Employees at a Starbucks store in New Orleans voted to form a union, becoming the first of the coffee giant’s locations in Louisiana to unionize.
Ballots were cast Friday and Saturday 11-1 in favor of joining Workers United, which represents the unionized Starbucks stores, WWNO-FM reported. Two ballots were challenged, the station said.
The New Orleans vote is the latest in a series of wins for labor at Starbucks stores across the nation, and comes about a week after workers in Birmingham, Alabama, voted 27-to-1 to become that state’s first unionized Starbucks.
Barista Caitlyn Pierce and others wanted to unionize because of regular shifts where they were overworked and understaffed, the station reported.
“I’m feeling amazing,” Pierce said. “This is something we worked so hard for and it’s just great to finally get here.”
Starbucks has fought unionization efforts, saying its 9,000 company-owned U.S. stores function best when Starbucks works directly with employees, which the company calls “partners.”
In a statement Sunday, Starbucks said it was “listening and learning,” and added, “We respect our partner’s right to organize.” The statement didn’t say whether the company would challenge the vote.
Billie Nyx, lead organizer of the union campaign, was fired in mid-May for closing the store early without permission from higher management. Nyx is contesting the dismissal, saying it was in retaliation for union advocacy.
Nyx said they will meet with their lawyer and gather those still working at the store to solidify specific demands for the contract negotiations.
To win the changes they seek — like better pay and more reliable schedules — unionized stores must still sit down with Starbucks and negotiate a contract. It’s a painstaking process that can take years.

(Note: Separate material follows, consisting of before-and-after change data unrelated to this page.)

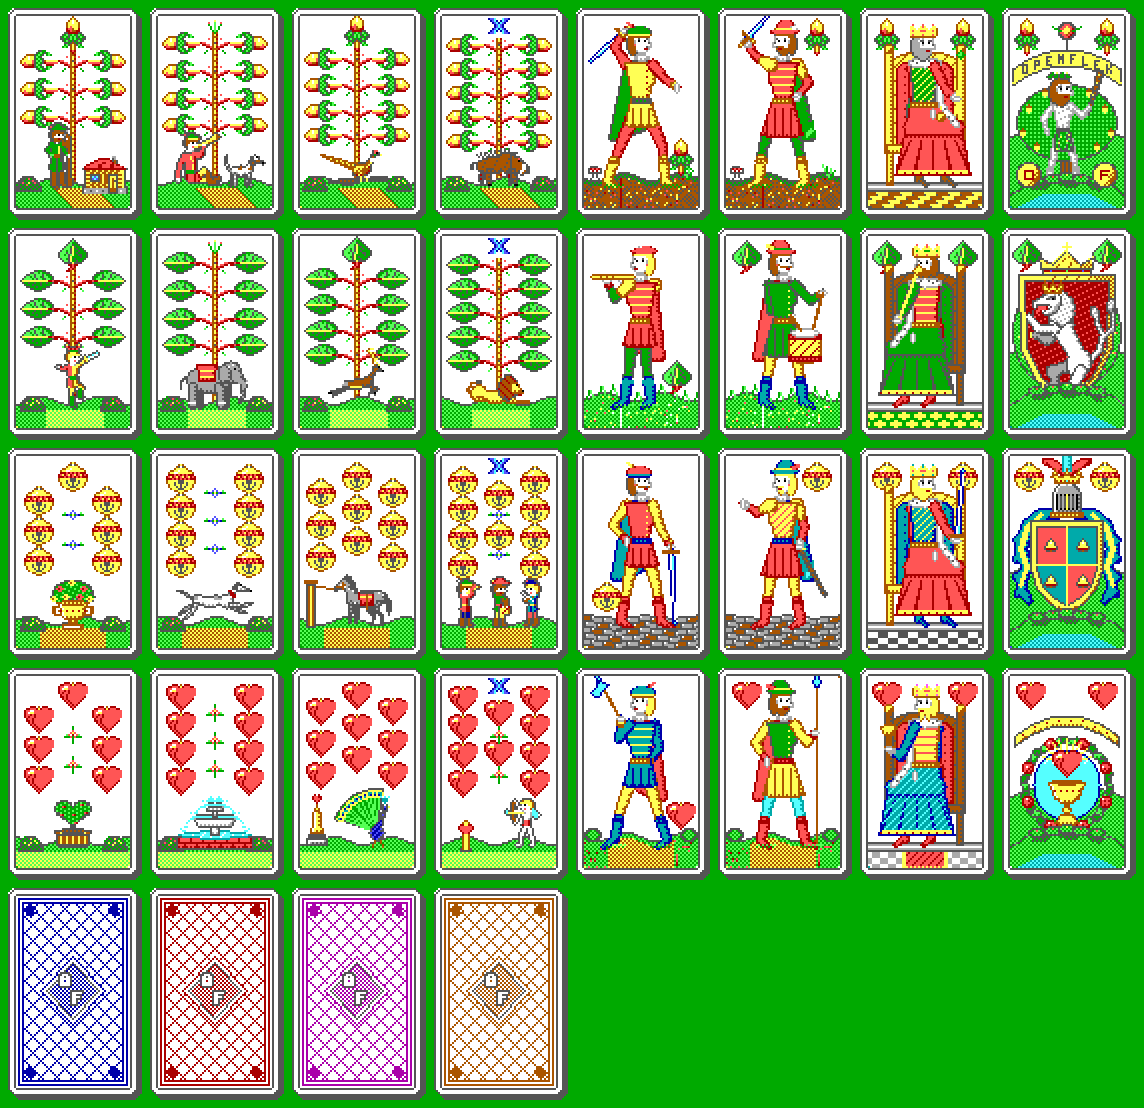
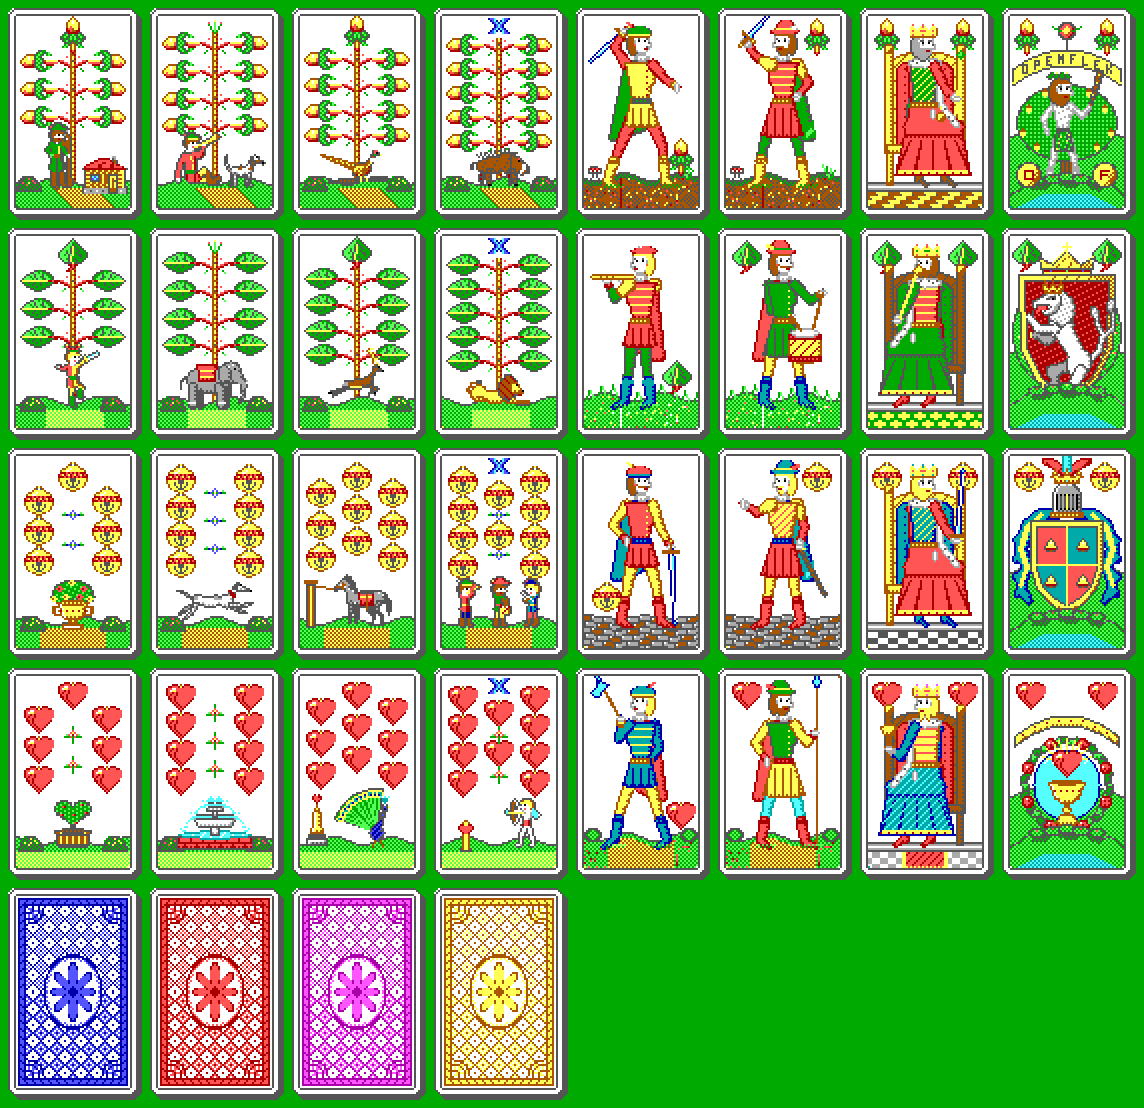
redesign the generated card back without the monogram

Changed region(s): [[0.0, 0.7978, 0.4895, 0.9819]]

diff --git a/scripts/deck_gen/palette.py b/scripts/deck_gen/palette.py
@@ -296,54 +296,84 @@ class FaceCanvas:
         self.blit_sprite(rows, cx - w // 2, cy - h // 2, flip_x=flip_x, flip_y=flip_y)
 
 
+# Lighter partner of each back colour the game offers (1..7), for petals and fills.
+BACK_LIGHT = {
+    BLUE: LIGHT_BLUE,
+    GREEN: LIGHT_GREEN,
+    CYAN: LIGHT_CYAN,
+    RED: LIGHT_RED,
+    MAGENTA: LIGHT_MAGENTA,
+    BROWN: YELLOW,
+    LIGHT_GRAY: LIGHT_GRAY,
+}
+
+
+def back_colour(line_col, x, y):
+    """The card-back pattern at face pixel (x, y) for one line colour, or None outside the border.
+
+    The pattern is built from distances to the centre, so it is mirror
+    symmetric both ways and the back looks the same either way up: a
+    double border with fans in the corners, a diamond lattice with a small
+    flower in every cell, and a medallion holding an eight-petalled rosette.
+    """
+    dark = DARK_GRAY if line_col == LIGHT_GRAY else line_col
+    light = BACK_LIGHT.get(line_col, WHITE)
+    # Quadrant coordinates: rows 49 and 50 are both the middle row.
+    qx = abs(x - 30)
+    qy = (abs(2 * y - 99) - 1) // 2
+    if not (2 <= x <= 58 and 2 <= y <= 97):
+        return None
+    # Border: a dark rule, a light band, another dark rule.
+    edge = min(x - 2, 58 - x, y - 2, 97 - y)
+    if edge == 1 or edge == 4:
+        return dark
+    if edge in (2, 3):
+        return light if (qx + qy) % 4 else dark
+    if edge == 0:
+        return WHITE
+    # Fans in the four corners of the field.
+    fx, fy = 23 - qx, 42 - qy
+    fr = math.hypot(fx, fy)
+    if fx >= 0 and fy >= 0 and fr <= 9:
+        if fr > 8 or int(fr) % 3 == 0:
+            return dark
+        return light if int(math.degrees(math.atan2(fy, fx)) / 15) % 2 else WHITE
+    # Central medallion with a rosette.
+    mr = math.hypot(qx / 15.0, (qy + 0.5) / 19.0)
+    if mr <= 1.0:
+        if mr > 0.92:
+            return dark
+        if mr > 0.84:
+            return light if (qx + qy) % 2 else WHITE
+        theta = math.atan2(qy + 0.5, qx)
+        petal = 0.25 + 0.55 * abs(math.cos(4 * theta))
+        if mr < 0.14:
+            return dark
+        if mr < petal:
+            return dark if mr > petal - 0.08 else light
+        return WHITE
+    # Diamond lattice with a flower in each cell.
+    a, b = (qx + qy) % 8, (qx - qy) % 8
+    if a == 0 or b == 0:
+        return dark
+    if a == 4 and b == 4:
+        return dark
+    if (a == 4 and b in (3, 5)) or (b == 4 and a in (3, 5)):
+        return light
+    # Every other cell is tinted, so the lattice reads as a chequer of diamonds.
+    if ((qx + qy) // 8 + (qx - qy) // 8) % 2 and (x + y) % 2:
+        return light
+    return WHITE
+
+
 def draw_back_face(line_col):
-    """Draws an ornate diamond-lattice and rosette card-back face in line_col."""
+    """A card back in `line_col`: lattice, corner fans and a central rosette, without lettering."""
     f = FaceCanvas()
-    # Outer ornamental double border
-    f.rect(3, 3, FACE_W - 4, FACE_H - 4, line_col)
-    f.rect(5, 5, FACE_W - 6, FACE_H - 6, line_col)
-    # Diamond lattice across the interior (x=6..54, y=6..93)
-    for k in range(-90, 150, 8):
-        f.line(6, 6 + k, 54, 6 + k + 48, line_col)
-        f.line(6, 6 + k + 48, 54, 6 + k, line_col)
-    # Clip lattice outside (6..54, 6..93) and restore border
     for y in range(FACE_H):
         for x in range(FACE_W):
-            if not (6 <= x <= 54 and 6 <= y <= 93):
-                if f.in_interior(x, y):
-                    f.px[y][x] = WHITE
-    f.rect(1, 1, FACE_W - 2, FACE_H - 2, DARK_GRAY)
-    f.rect(3, 3, FACE_W - 4, FACE_H - 4, line_col)
-    f.rect(5, 5, FACE_W - 6, FACE_H - 6, line_col)
-    # Corner diamond studs
-    for cx, cy in [(9, 9), (51, 9), (9, 90), (51, 90)]:
-        f.fill_poly([(cx, cy - 3), (cx + 3, cy), (cx, cy + 3), (cx - 3, cy)], line_col, WHITE, outline=line_col)
-    # Central medallion framing 'O' and 'F'
-    f.fill_poly([(30, 32), (46, 49), (30, 66), (14, 49)], WHITE, WHITE, outline=line_col)
-    f.fill_poly([(30, 35), (43, 49), (30, 63), (17, 49)], line_col, WHITE, outline=DARK_GRAY, mode='checker')
-    # Shadowed 'O' and 'F' monogram
-    o_glyph = [
-        '.88888.',
-        '88fff88',
-        '8ff8ff8',
-        '8ff.ff8',
-        '8ff.ff8',
-        '8ff.ff8',
-        '8fffff8',
-        '.88888.',
-    ]
-    f_glyph = [
-        '8888888',
-        '8fffff8',
-        '8ff888.',
-        '8ffff8.',
-        '8ff888.',
-        '8ff8...',
-        '8ff8...',
-        '8888...',
-    ]
-    f.blit_sprite(o_glyph, 23, 40)
-    f.blit_sprite(f_glyph, 29, 49)
+            col = back_colour(line_col, x, y)
+            if col is not None:
+                f.put(x, y, col)
     return f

A Starbucks in Buffalo, New York, became the first in the United States to unionize late last year. Based in Seattle, the company has more than 34,000 stores worldwide.